Dataset extract
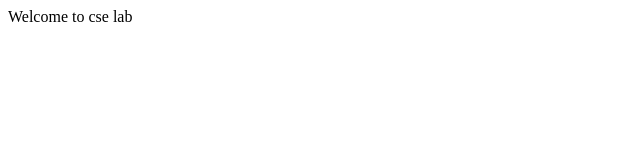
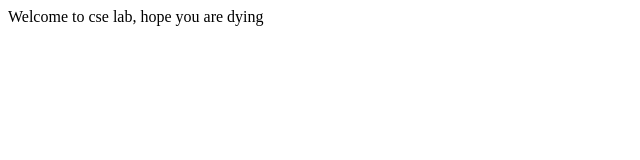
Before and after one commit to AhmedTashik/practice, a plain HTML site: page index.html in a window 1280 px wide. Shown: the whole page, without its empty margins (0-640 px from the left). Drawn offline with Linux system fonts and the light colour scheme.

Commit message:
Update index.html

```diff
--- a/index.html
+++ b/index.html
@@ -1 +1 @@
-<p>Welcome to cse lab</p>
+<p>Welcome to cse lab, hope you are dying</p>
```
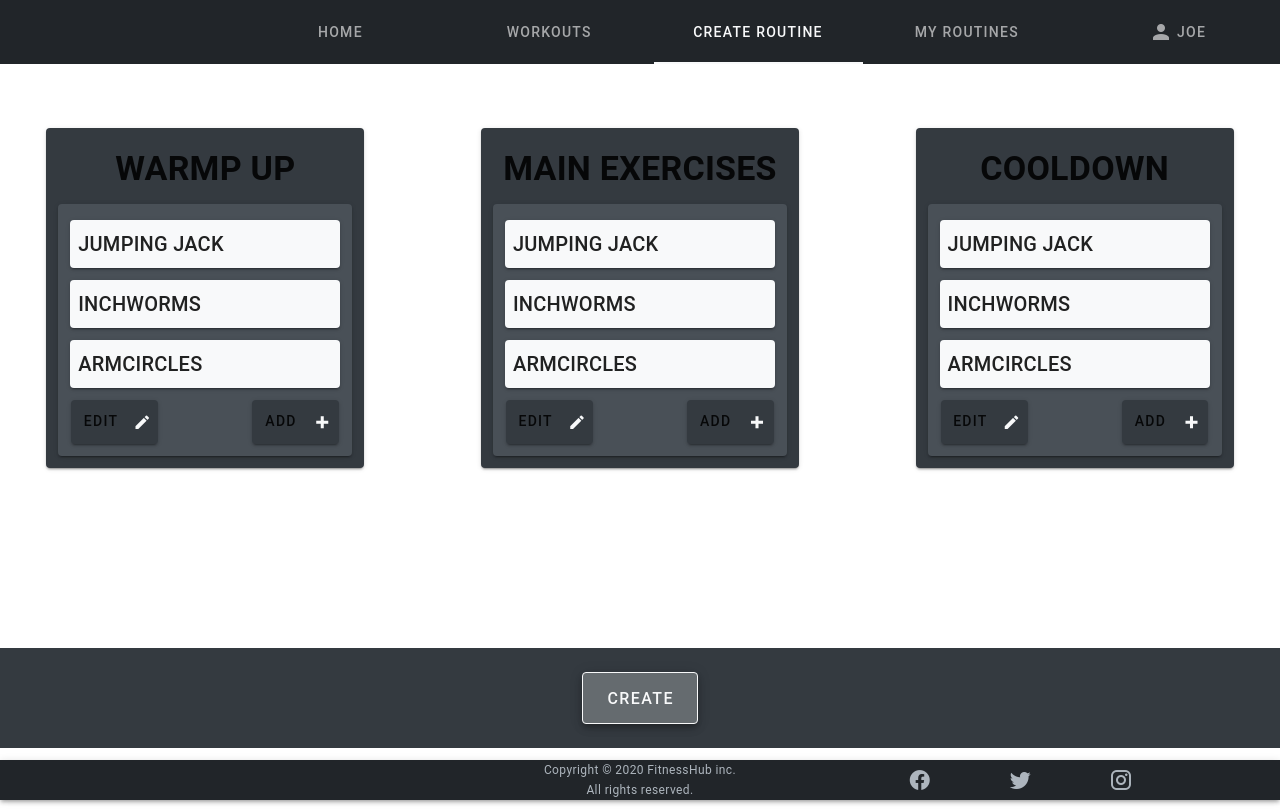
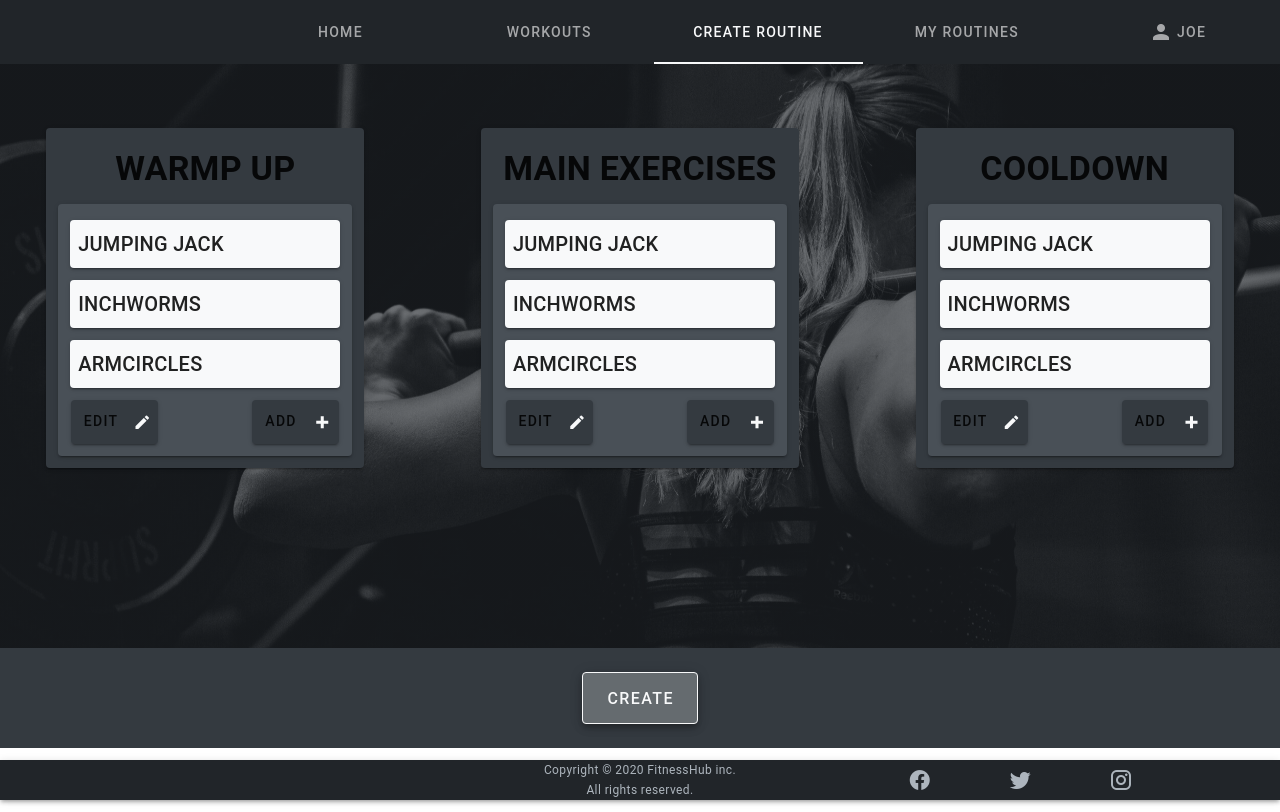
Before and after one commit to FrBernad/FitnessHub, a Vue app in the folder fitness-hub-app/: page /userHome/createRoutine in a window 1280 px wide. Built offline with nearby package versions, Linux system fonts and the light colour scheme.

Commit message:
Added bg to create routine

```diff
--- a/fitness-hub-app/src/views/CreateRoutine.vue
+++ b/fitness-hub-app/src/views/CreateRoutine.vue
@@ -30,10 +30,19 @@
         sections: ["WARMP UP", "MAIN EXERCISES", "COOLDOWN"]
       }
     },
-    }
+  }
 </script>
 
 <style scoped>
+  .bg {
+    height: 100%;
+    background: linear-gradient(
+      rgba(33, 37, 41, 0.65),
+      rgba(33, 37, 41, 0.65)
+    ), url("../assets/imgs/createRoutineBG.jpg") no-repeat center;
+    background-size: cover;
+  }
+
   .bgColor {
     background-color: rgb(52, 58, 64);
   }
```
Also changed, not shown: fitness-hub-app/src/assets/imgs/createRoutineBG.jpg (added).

Task prompt
Copy out all lines from the material above that contain the string "background".

Answer for the task
+    background: linear-gradient(
+    background-size: cover;
     background-color: rgb(52, 58, 64);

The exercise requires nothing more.